Minimum Working Conditions

Under Czech law, employees are eligible for these minimum entitlements:

  • Minimum salary set by law;
  • Maximum shift length;
  • Maximum length of overtime work;
  • Financial premiums for overtime, work conducted on weekends/public holidays;
  • Annual paid leave (minimum of 4 weeks);
  • Sickness payment (paid partly by the employer and partly by the state);
  • Maternity/parental leave;
  • Leave in certain specific situations (taking care of a sick child, to get married, etc.);
  • Severance payment when terminating employment on the grounds of restructuring or due to occupational injury/disease;
  • Employees are entitled to participate in trade unions and other representative bodies.

Certain groups of employees enjoy more favourable working conditions. For instance, pregnant employees cannot work overtime; minor employees cannot work at night and cannot work overtime, etc.

Salary

The minimum salary is the minimum permissible amount of remuneration for work performed within a basic employment relationship.

Employee’s salary may not be lower than the minimum set by law (for this purpose, the salary shall not include any premium payment for overtime, work on public holidays, night work, work in an arduous working environment and for work on Saturdays and/or on Sundays).

The base rate of minimum salary and further rates of minimum salary differentiated with regard to influences limiting a certain employee’s employability, and the conditions for minimum salary payment, shall be set out in a Government Decree, as a rule taking legal force as of the beginning of the calendar year, taking into account the development of salaries and consumer prices.

Where a salary does not attain the amount of the minimum salary, the employer shall pay the employee additional payment which is equal to a difference between the relevant minimum monthly salary and the employee’s salary for the calendar month.

Maximum Working Week

The maximum standard weekly working hours shall be 40 hours per week.

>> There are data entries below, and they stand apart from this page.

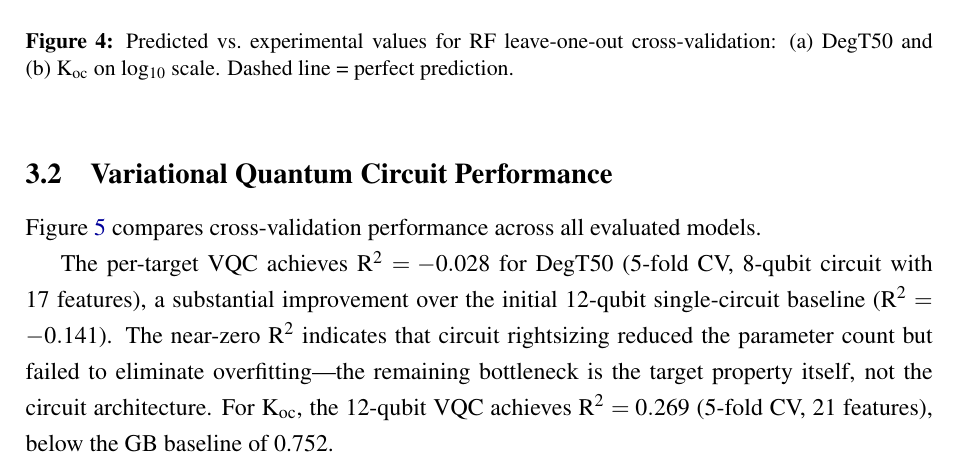
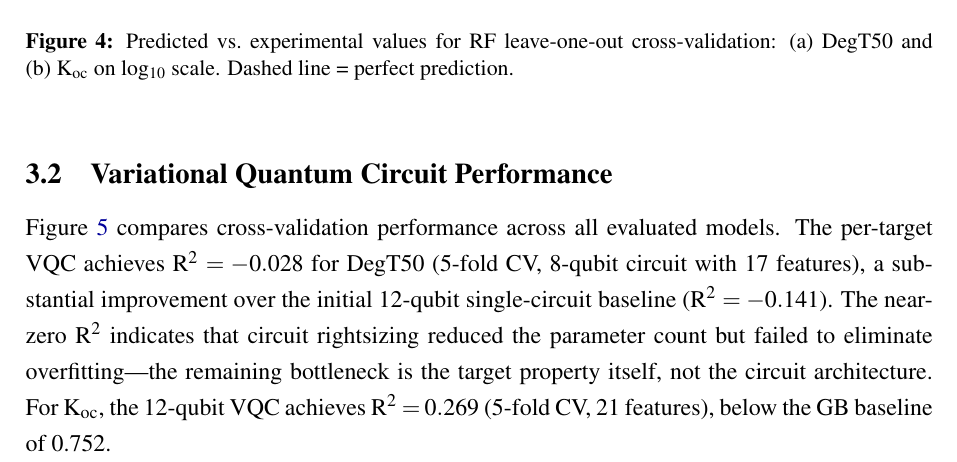
Before and after one commit to c-arda/Quantum-Pesticide-Fate-Modeling, a LaTeX paper (manuscript/main.tex): part of page 11 of 19, cut so that both start at the same text. Compiled offline with pdfLaTeX.

Commit message:
Fix orphaned Fig 5 reference: merge into opening paragraph of Sec 3.2

```diff
--- a/manuscript/main.tex
+++ b/manuscript/main.tex
@@ -537,7 +537,14 @@ for \koc{}.
 \label{sec:results_qml}
 
 \Cref{fig:comparison} compares cross-validation performance across all
-evaluated models.
+evaluated models. The per-target VQC achieves \rtwo{}~$= -0.028$ for \degtl{} (5-fold CV,
+8-qubit circuit with 17 features), a substantial improvement over the
+initial 12-qubit single-circuit baseline (\rtwo{}~$= -0.141$). The
+near-zero \rtwo{} indicates that circuit rightsizing reduced the parameter
+count but failed to eliminate overfitting---the remaining bottleneck is the
+target property itself, not the circuit architecture.
+For \koc{}, the 12-qubit VQC achieves \rtwo{}~$= 0.269$ (5-fold CV, 21
+features), below the GB baseline of 0.752.
 
 \begin{figure}[htbp]
   \centering
```
Also changed, not shown: manuscript/main.pdf, manuscript/main.tex (9 more changed lines).
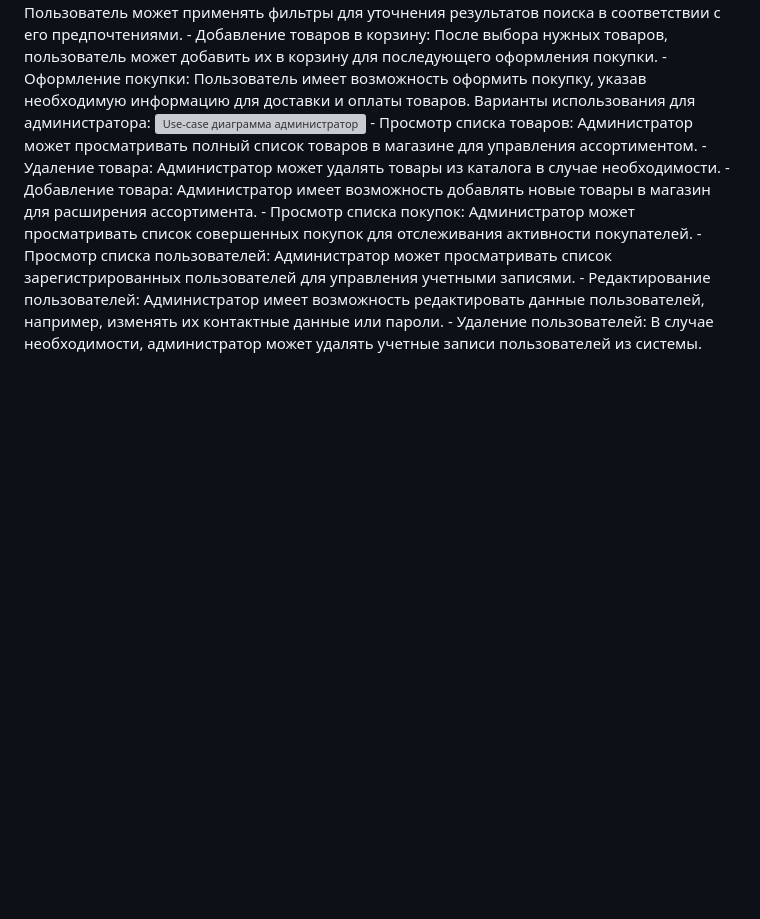
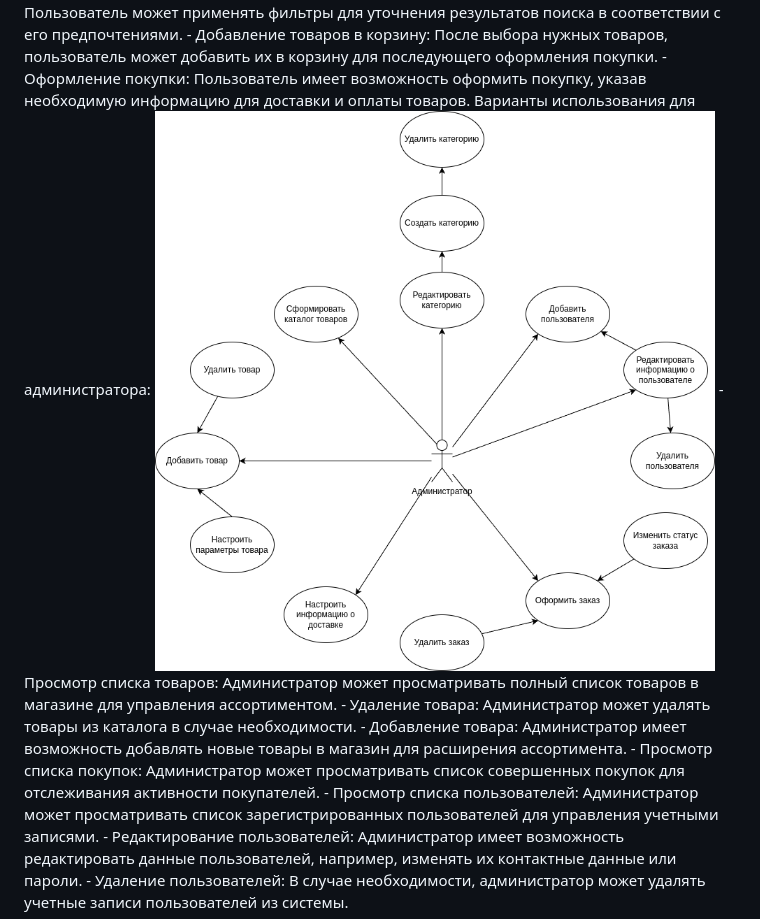
Before and after one commit to tranquilo108/market, a Markdown page: README.md, the part around the change. Drawn GitHub-style; blank space fills up the shorter version; grey boxes are pictures that could not be loaded.

```diff
--- a/README.md
+++ b/README.md
@@ -165,7 +165,7 @@ Django Debug Toolbar очень удобный инструмент для от
     - Оформление покупки:
     Пользователь имеет возможность оформить покупку, указав необходимую информацию для доставки и оплаты товаров.
 Варианты использования для администратора:
-![Use-case диаграмма администратор](/images/usecase_admin.png)
+![Use-case диаграмма администратор](/images/usecase_admin1.png)
     - Просмотр списка товаров:
     Администратор может просматривать полный список товаров в магазине для управления ассортиментом.
     - Удаление товара:
```
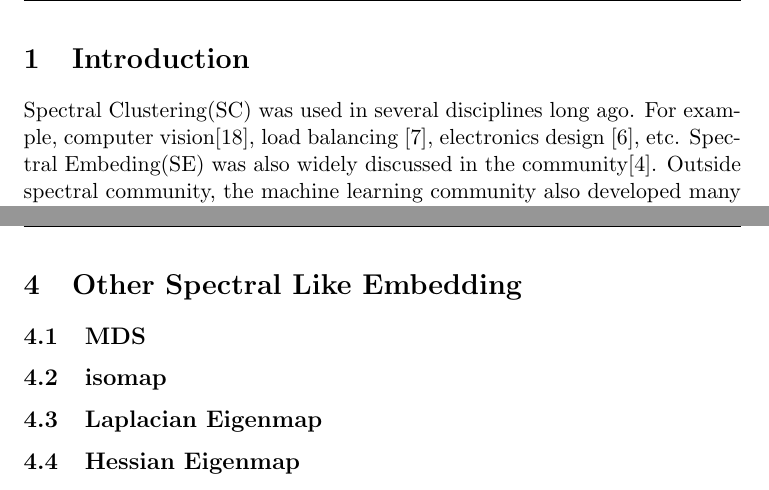
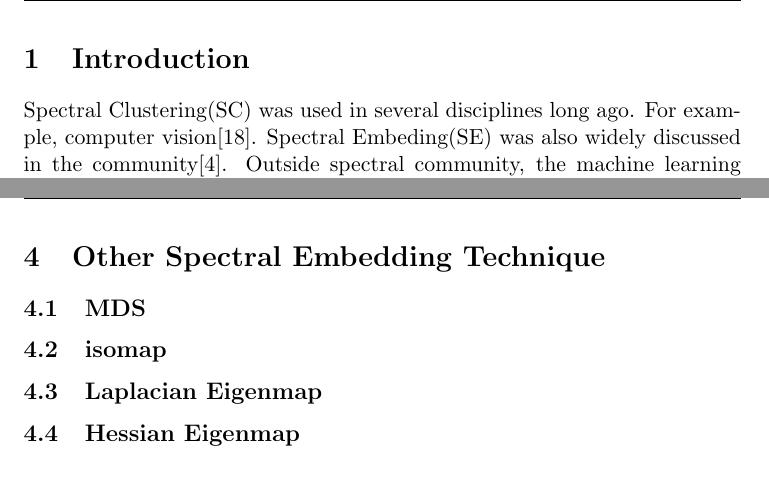
Before and after one commit to hupili/Spectral-2Hop, a LaTeX paper (spectral-clustering/paper/spectral.tex): two parts of pages 3 and 7 of 9, joined at a grey line, cut so that both start at the same text. Compiled offline with pdfLaTeX.

Commit message:
remove two reference from introduction; title and label of SET

```diff
--- a/spectral-clustering/paper/spectral.tex
+++ b/spectral-clustering/paper/spectral.tex
@@ -41,9 +41,8 @@
 \label{sec:introduction}
 
 Spectral Clustering(SC) was used in several disciplines long ago.
-For example, computer vision\cite{shi2000normalized}, load balancing
-\cite{hendrickson1993multidimensional}, electronics design
-\cite{hadley1992efficient}, etc.  Spectral Embeding(SE) was
+For example, computer vision\cite{shi2000normalized}.
+Spectral Embeding(SE) was
 also widely discussed in the community\cite{brand2003unifying}.
 Outside spectral community, the machine learning community also
 developed many linear or non-linear Dimensionality Reduction(DR) methods,
@@ -261,13 +264,17 @@ view pseudo inverse of graph Laplacian by commute times on graphs.
 \subsection{Polarization}
 [m. brand] unifying view...
 
-\section{Other Spectral Like Embedding}
+\section{Other Spectral Embedding Technique}
 \label{sec:nldr}
 
 \subsection{MDS}
+\label{sec:mds}
 
 \subsection{isomap}
+\label{sec:isomap}
+
 
 \subsection{Laplacian Eigenmap}
+\label{sec:lemap}
 
 \subsection{Hessian Eigenmap}
```
Also changed, not shown: spectral-clustering/paper/spectral.tex (11 more changed lines).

The length of standard weekly working hours can be modified for these groups of employees:

  • for employees who work underground on extraction of coal, ores or non-metallic raw materials, or on construction of mineworks or who are engaged in geological prospecting on mining sites, the maximum is 37.5 hours per week;
  • for employees who are on a multi-shift or continuous pattern of work the maximum is 37.5 hours per week;
  • for employees who are on a two-shift pattern of work the maximum is 38.75 hours per week.

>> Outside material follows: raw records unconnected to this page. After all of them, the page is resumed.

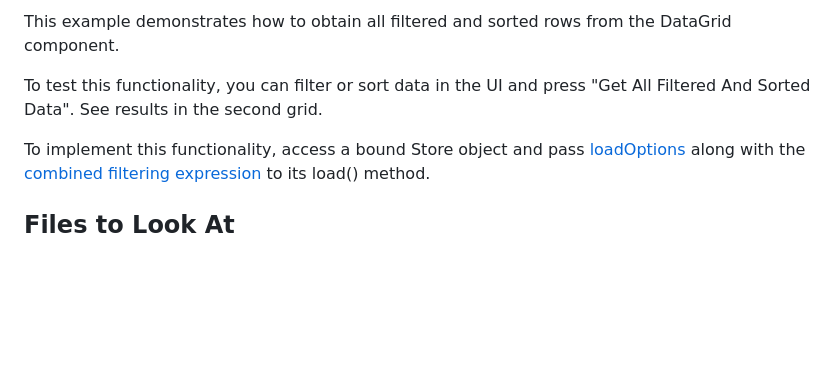
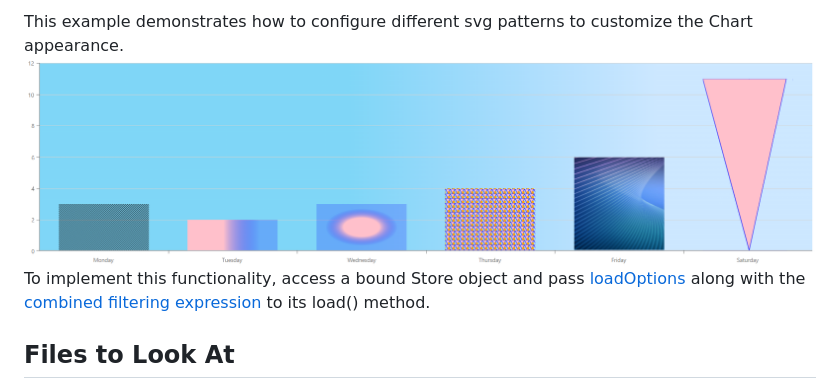
Before and after one commit to 16adianay/chart_configure_svg_patterns, a Markdown page: Readme.md, the part around the change printed below. Rendered like a GitHub page; pictures changed too: img.png (added); blank space fills up the shorter version.

```diff
--- a/Readme.md
+++ b/Readme.md
@@ -11,8 +8,6 @@
 
-This example demonstrates how to obtain all filtered and sorted rows from the DataGrid component.
-
-To test this functionality, you can filter or sort data in the UI and press "Get All Filtered And Sorted Data". See results in the second grid.
-
+This example demonstrates how to configure different svg patterns to customize the Chart appearance.
+![img.png](img.png)
 To implement this functionality, access a bound Store object and pass [loadOptions](https://js.devexpress.com/Documentation/ApiReference/Data_Layer/DataSource/Methods/#loadOptions) along with the [combined filtering expression](https://js.devexpress.com/Documentation/ApiReference/UI_Components/dxDataGrid/Methods/#getCombinedFilterreturnDataField) to its load() method.
 
 ## Files to Look At
```
Also changed, not shown: other parts of Readme.md (+1 -4 lines).
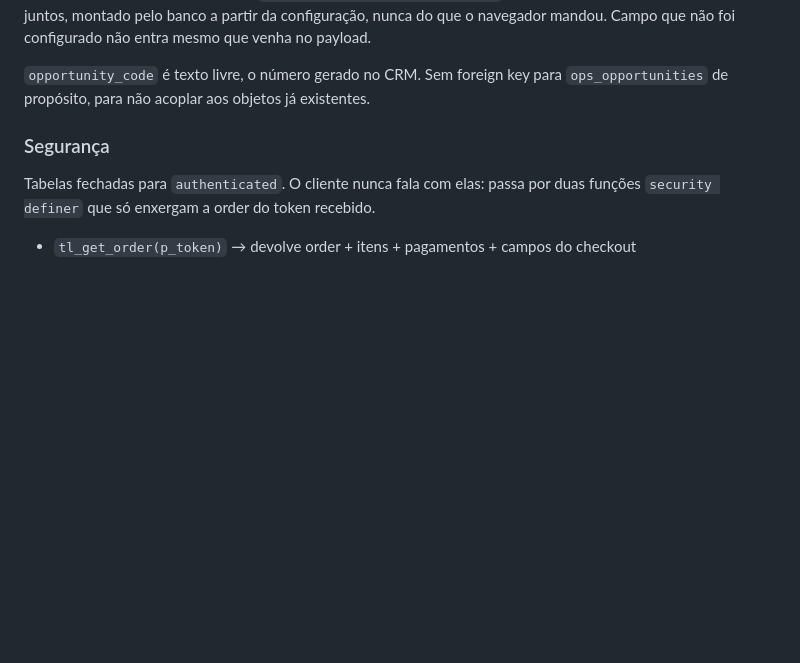
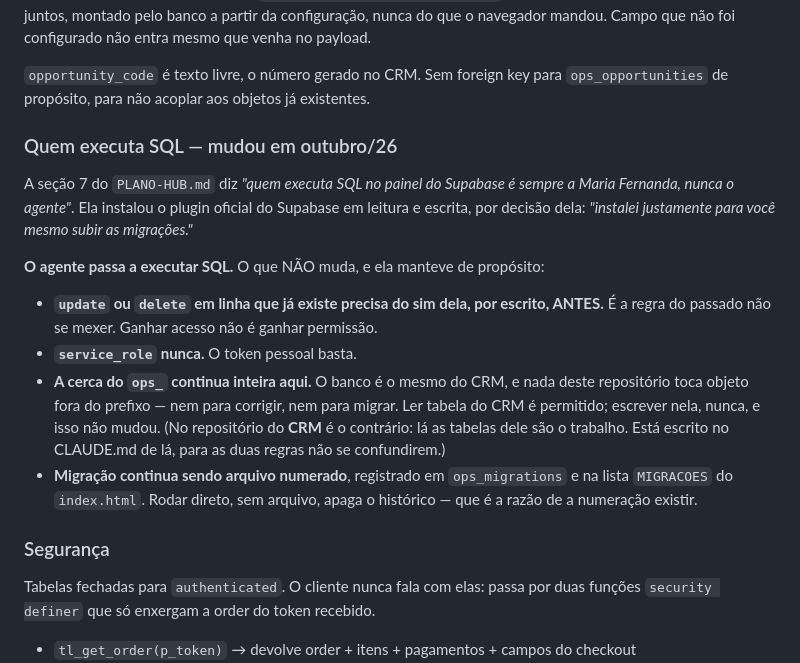
Before and after one commit to tuscanlands2026/tl-hub, a Markdown page: CLAUDE.md, the part around the change. Rendered like a GitHub page; blank space fills up the shorter version.

Commit message:
Quem executa SQL: o agente passa a rodar, com as travas dela (#63)
Decisão dela, outubro/26, depois de instalar o plugin oficial do Supabase em
leitura e escrita: "instalei justamente para você mesmo subir as migrações."

Substitui o último item da seção 7 do PLANO-HUB.md. Fica escrito aqui porque
é aqui que moram as correções posteriores ao plano.

O que não muda: update ou delete em linha existente continua precisando do sim
dela por escrito ANTES; service_role nunca; migração continua sendo arquivo
numerado registrado em ops_migrations e na lista MIGRACOES.

E a cerca do ops_ continua INTEIRA neste repositório — o banco é o mesmo do
CRM, e nada daqui toca objeto fora do prefixo. No repositório do CRM é o
contrário, e isso está escrito lá, para as duas regras não se confundirem.


Claude-Session: https://claude.ai/code/session_014g78urqYtzzQrNNru4mbGq

Co-authored-by: Claude <noreply@anthropic.com>

```diff
--- a/CLAUDE.md
+++ b/CLAUDE.md
@@ -430,6 +430,26 @@ navegador mandou. Campo que não foi configurado não entra mesmo que venha no p
 
 `opportunity_code` é texto livre, o número gerado no CRM. Sem foreign key para
 `ops_opportunities` de propósito, para não acoplar aos objetos já existentes.
+
+### Quem executa SQL — mudou em outubro/26
+
+A seção 7 do `PLANO-HUB.md` diz *"quem executa SQL no painel do Supabase é sempre a
+Maria Fernanda, nunca o agente"*. Ela instalou o plugin oficial do Supabase em leitura
+e escrita, por decisão dela: *"instalei justamente para você mesmo subir as migrações."*
+
+**O agente passa a executar SQL.** O que NÃO muda, e ela manteve de propósito:
+
+- **`update` ou `delete` em linha que já existe precisa do sim dela, por escrito, ANTES.**
+  É a regra do passado não se mexer. Ganhar acesso não é ganhar permissão.
+- **`service_role` nunca.** O token pessoal basta.
+- **A cerca do `ops_` continua inteira aqui.** O banco é o mesmo do CRM, e nada deste
+  repositório toca objeto fora do prefixo — nem para corrigir, nem para migrar. Ler
+  tabela do CRM é permitido; escrever nela, nunca, e isso não mudou. (No repositório do
+  **CRM** é o contrário: lá as tabelas dele são o trabalho. Está escrito no CLAUDE.md
+  de lá, para as duas regras não se confundirem.)
+- **Migração continua sendo arquivo numerado**, registrado em `ops_migrations` e na lista
+  `MIGRACOES` do `index.html`. Rodar direto, sem arquivo, apaga o histórico — que é a
+  razão de a numeração existir.
 
 ### Segurança
 Tabelas fechadas para `authenticated`. O cliente nunca fala com elas: passa por duas
```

The length of a shift may not exceed 12 hours.

After an employee’s continuous work for six hours at the most, he/she must be given by the employer a work break for meal and rest lasting at least 30 minutes; an adolescent employee must be given such break after a maximum of four and half hours of continuous work.

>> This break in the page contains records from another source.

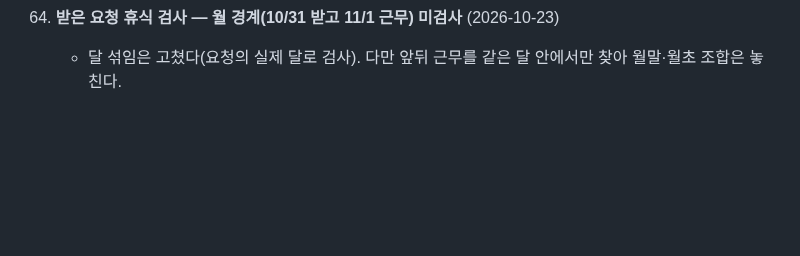
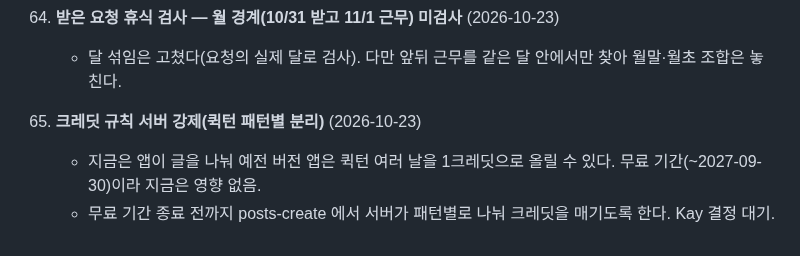
Before and after one commit to rufnek737/crewswap, a Markdown page: OPEN_ITEMS.md, the part around the change. GitHub-like rendering; blank space fills up the shorter version.

Commit message:
OPEN_ITEMS 66: 크레딧 규칙 서버 강제 검토
Co-Authored-By: Claude Opus 5.5 <noreply@anthropic.com>

```diff
--- a/OPEN_ITEMS.md
+++ b/OPEN_ITEMS.md
@@ -538,3 +538,7 @@ A·C/BLH/CC/Pos` 다. 사번·방송등급이 CC 열 안에 같이 오는지,
 
 65. **받은 요청 휴식 검사 — 월 경계(10/31 받고 11/1 근무) 미검사** (2026-10-23)
     - 달 섞임은 고쳤다(요청의 실제 달로 검사). 다만 앞뒤 근무를 같은 달 안에서만 찾아 월말·월초 조합은 놓친다.
+
+66. **크레딧 규칙 서버 강제(퀵턴 패턴별 분리)** (2026-10-23)
+    - 지금은 앱이 글을 나눠 예전 버전 앱은 퀵턴 여러 날을 1크레딧으로 올릴 수 있다. 무료 기간(~2027-09-30)이라 지금은 영향 없음.
+    - 무료 기간 종료 전까지 posts-create 에서 서버가 패턴별로 나눠 크레딧을 매기도록 한다. Kay 결정 대기.
```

The employer shall distribute working hours in such a way so that employee has a minimum rest period of 12 hours between the end of one shift and the start of a subsequent shift within 24 consecutive hours.

Overtime

The employee may also be required to work overtime up to 150 hours/year. Where there is an express agreement with the employee (usually included in the employment contract), the employer may require a greater number of overtime hours – up to approximately 416 hours/year.

For overtime work, the employees are entitled to their salary and extra pay in the amount of at least 25% of their average earnings or compensatory time-off within the scope of overtime instead (if agreed with the employee).

However, it is possible (and common in practice) to agree in employment contracts that the salary is already “inclusive” of potential overtime of 150 hours/year in the case of standard employees and the total permissible overtime (approximately 416 hours/year) in the case of managerial employees. If such arrangement is agreed with the employee, the employee is not entitled to any compensation (extra pay or compensatory time-off) for the agreed amount of overtime hours included in the salary.

Health and Safety in the Workplace 

General rules on health and safety in the workplace are set by the Labour Code. More rules and conditions are contained in other laws, decrees or regulations as well as in the employer’s internal regulations.

Employer’s Obligation to Provide a Healthy and Safe Workplace

In general, the employer is obliged to ensure a safe workplace for its employees. According to the Labour Code, such requirement constitutes, in particular, the following obligations:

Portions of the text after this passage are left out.